German Federal Labour Court decides on Annual Leave Expiry Rules
German law has set limitations on when employees can utilize their accrued vacation leave. According to Section 3 of the Federal Holiday Act (BUrlG), an employee is entitled to at least 24 working days of paid annual leave in each calendar year. Section 7 specifies leaves can be carried over to the next calendar year if there are urgent operational reasons or personal reasons within the first 3 months (i.e. 15 months) of the following calendar year. However, the European Court of Justice (ECJ) has determined that in a certain set of circumstances, above-mentioned Germany’s restriction on vacation entitlements is in conflict with the EU Directive 2003/88/Ec Of The European Parliament and of the Council Of 4 November 2003 Concerning Certain Aspects Of The Organisation Of Working Time [employers are obliged to take initiative for the realization of the paid leave entitlement of every employee].

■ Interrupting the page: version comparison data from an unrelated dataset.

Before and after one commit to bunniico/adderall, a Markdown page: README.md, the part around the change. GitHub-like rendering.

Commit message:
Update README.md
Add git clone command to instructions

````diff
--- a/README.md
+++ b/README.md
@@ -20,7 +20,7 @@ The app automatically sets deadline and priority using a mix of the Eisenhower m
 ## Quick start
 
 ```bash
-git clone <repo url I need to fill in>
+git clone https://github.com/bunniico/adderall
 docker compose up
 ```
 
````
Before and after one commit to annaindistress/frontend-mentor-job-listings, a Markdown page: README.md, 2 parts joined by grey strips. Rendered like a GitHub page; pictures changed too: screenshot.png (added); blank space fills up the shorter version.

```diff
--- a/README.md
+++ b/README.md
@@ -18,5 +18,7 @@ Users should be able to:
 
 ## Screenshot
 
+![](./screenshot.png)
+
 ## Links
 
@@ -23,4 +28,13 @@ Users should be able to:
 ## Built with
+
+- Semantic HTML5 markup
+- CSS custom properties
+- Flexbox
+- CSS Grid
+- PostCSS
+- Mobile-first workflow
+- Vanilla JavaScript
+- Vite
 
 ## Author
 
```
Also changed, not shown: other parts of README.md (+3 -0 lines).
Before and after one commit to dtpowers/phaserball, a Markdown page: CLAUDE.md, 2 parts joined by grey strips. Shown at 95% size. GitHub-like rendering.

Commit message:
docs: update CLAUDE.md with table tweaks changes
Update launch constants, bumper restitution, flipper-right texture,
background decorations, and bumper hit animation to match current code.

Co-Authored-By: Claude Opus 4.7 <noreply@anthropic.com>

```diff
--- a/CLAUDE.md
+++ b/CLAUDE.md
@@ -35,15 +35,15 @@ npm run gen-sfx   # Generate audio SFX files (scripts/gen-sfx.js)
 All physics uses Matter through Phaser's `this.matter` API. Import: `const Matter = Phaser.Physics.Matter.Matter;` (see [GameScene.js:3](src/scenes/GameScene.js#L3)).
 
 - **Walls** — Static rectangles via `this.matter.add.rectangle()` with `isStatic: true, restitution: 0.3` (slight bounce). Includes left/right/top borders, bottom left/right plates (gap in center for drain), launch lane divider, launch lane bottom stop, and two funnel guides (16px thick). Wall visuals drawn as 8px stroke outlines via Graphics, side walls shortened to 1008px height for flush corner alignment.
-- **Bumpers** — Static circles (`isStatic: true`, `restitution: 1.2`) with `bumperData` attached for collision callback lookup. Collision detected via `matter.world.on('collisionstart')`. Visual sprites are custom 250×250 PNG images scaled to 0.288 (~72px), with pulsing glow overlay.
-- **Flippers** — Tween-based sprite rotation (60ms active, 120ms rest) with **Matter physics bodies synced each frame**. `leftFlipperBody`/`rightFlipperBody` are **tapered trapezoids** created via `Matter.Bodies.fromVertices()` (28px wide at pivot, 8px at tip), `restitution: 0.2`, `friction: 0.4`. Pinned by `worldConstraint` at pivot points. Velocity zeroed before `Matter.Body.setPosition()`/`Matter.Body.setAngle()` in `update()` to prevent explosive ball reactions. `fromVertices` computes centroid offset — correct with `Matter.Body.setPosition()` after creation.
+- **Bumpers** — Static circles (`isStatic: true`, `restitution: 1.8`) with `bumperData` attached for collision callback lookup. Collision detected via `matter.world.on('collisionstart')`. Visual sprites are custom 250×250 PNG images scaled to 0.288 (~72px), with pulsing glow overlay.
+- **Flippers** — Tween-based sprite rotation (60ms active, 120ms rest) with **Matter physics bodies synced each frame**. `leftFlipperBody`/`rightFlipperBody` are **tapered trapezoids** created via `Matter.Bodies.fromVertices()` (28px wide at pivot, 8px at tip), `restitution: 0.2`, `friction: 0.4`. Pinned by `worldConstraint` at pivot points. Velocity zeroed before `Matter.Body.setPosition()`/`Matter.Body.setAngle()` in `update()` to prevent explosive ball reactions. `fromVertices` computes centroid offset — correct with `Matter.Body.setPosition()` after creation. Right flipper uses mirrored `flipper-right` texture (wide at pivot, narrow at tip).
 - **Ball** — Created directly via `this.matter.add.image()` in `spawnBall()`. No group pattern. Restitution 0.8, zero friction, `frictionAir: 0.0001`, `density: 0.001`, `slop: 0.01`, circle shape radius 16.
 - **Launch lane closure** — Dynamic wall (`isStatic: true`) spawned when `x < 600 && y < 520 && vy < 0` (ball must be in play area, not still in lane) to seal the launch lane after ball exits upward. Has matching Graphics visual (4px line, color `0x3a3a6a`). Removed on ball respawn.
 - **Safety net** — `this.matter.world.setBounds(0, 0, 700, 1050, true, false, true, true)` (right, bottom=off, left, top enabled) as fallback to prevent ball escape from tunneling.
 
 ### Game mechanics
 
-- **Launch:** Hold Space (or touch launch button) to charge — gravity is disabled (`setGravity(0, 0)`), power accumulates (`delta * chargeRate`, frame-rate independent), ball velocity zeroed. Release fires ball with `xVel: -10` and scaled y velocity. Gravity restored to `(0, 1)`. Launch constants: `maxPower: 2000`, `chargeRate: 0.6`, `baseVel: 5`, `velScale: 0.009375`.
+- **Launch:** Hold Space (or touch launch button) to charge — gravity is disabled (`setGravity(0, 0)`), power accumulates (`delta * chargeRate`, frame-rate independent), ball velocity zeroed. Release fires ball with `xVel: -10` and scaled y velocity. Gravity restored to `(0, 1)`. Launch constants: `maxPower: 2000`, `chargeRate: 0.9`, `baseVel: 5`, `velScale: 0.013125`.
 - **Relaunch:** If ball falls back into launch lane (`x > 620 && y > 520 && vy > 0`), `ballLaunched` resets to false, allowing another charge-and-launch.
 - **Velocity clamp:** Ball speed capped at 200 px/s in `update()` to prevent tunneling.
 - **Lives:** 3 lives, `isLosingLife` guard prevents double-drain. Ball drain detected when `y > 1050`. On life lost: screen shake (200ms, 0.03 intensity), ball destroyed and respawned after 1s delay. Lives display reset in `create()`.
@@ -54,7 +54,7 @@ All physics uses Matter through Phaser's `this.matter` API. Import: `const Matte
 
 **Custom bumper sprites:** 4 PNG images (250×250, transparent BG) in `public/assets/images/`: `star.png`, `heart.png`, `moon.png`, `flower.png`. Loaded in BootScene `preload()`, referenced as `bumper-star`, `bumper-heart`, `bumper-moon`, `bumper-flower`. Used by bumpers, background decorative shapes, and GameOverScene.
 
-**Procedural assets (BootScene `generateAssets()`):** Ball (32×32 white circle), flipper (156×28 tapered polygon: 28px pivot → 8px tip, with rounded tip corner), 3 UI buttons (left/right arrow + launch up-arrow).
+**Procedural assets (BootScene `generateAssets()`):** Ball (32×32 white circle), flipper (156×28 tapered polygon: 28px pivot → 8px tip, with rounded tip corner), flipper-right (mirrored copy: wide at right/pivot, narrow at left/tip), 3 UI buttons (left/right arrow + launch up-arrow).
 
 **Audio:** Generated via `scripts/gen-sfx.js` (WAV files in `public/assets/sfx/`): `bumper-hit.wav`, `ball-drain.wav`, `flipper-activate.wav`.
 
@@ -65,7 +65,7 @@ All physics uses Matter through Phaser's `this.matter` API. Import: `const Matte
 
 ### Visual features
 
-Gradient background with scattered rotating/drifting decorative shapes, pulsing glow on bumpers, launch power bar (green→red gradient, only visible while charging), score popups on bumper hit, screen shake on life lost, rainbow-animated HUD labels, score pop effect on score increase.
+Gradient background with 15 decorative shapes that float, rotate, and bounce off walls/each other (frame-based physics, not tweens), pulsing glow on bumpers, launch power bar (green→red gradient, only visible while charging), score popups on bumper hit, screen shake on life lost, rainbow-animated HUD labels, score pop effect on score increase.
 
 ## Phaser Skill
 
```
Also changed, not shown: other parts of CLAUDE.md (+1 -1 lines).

On December 20, 2022, the German Federal Labor Court (Bundesarbeitsgericht, BAG) released two landmark judgments by the ECJ, wherein it was held that, contrary to the German Federal Leave Act, employees’ annual leave entitlements do not simply expire at the end of the year or on March 31 of the following year. The prerequisite for expiration is that employers inform their employees in advance about the existing leave entitlements and request that employees utilize them before expiration.
No Limitation Period for Annual Leave Commencement
Facts: In the case BAG, 9 AZR 266/20, an employee who was unable to take all of their paid annual leave in previous years due to the excessive amount of work, filed a lawsuit to recover damages. In relation to the leave, the employer had not complied with its responsibilities to communicate with and assist. However, because the employee’s claims were brought after a period of 3 years ( Section 195 BGB- the standard limitation period according to the German Civil Code is for 3 years), the employer used the statute of limitations in support when the case was presented in front of the BAG.
Decision: On September 20, 2022, the ECJ in their preliminary ruling under case C‑120/21 [BAG, 9 AZR 266/20] ruled that the German law regarding the statute of limitations for paid annual leave is not compatible with the European Working Time Directive. It was held that employers must inform employees of their rights and of the consequences of not taking paid annual leave before the start of a limitation period for a paid annual leave entitlement. It further determined that the employer in the case could not invoke a statute of limitations defense if it did not uphold its duties to inform and cooperate. However, if the employer had adhered to the aforementioned responsibilities, the employer might prevent late claims by employees for untaken annual leave. In the light of the ECJ decision, BAG ruled with the decision of ECJ that the paid annual leave entitlement is not subject to the statutory 3-year limitation period if the employer does not effectively allow the employees to take their annual paid leave.
No Automatic Loss of Leave in Case of Illness
Facts: In the case BAG, 9 AZR 245/19, the employee was continuously absent since 2017 due to illness, because of which he had not utilized his annual holidays since 2017. The employer had not asked the employee to take their vacation leave or informed them that such a holiday could expire at the end of the calendar year or the carry-over period. The employee filed a lawsuit claiming their entitlement to 14 days of vacation leave for 2017. The lower courts dismissed the case.
Prior to the below-mentioned ECJ ruling, according to Section 7 (3) of the Federal Leave Act, vacation must be granted and taken in the course of the current calendar year. The carrying-over of leave to the next calendar year shall be permitted only if justified on compelling operational grounds or for reasons personal to the employee. If leave is carried over, it must be granted and taken during the first 3 months of the following calendar year.
Decision: In two similar cases on September 22, 2022- C-518/20 and C-727/20, which were joined and decided together- the ECJ in their preliminary ruling once again dealt with the German regulations on the forfeiture of paid annual leave entitlements wherein the statutory paid annual leave of employees who are unable to take it due to illness, terminate after 15 months. The ECJ states that this restriction only applies if the employer met the obligation to inform an employee and cooperate with regard to statutory paid leave requirements in the year in which the employee became ill.
The BAG reasserted this position of ECJ that the 15-month period only applies if the employer has fulfilled its obligation to inform an employee of the annual leave entitlement and expiry.
The two judgments that were published just before the end of the year make it quite apparent how crucial it is for employers to uphold their duties of cooperation with regard to holiday claims. The aforementioned rulings make the need of an hour for employers to keep track of the number of untaken paid leave days for each employee. If an employee has not requested or taken their annual leave by the middle of the year, it is advisable to notify the employee’s attention of the number of remaining leave days and to ask them to request outstanding leave days for the current calendar year prior to its expiry.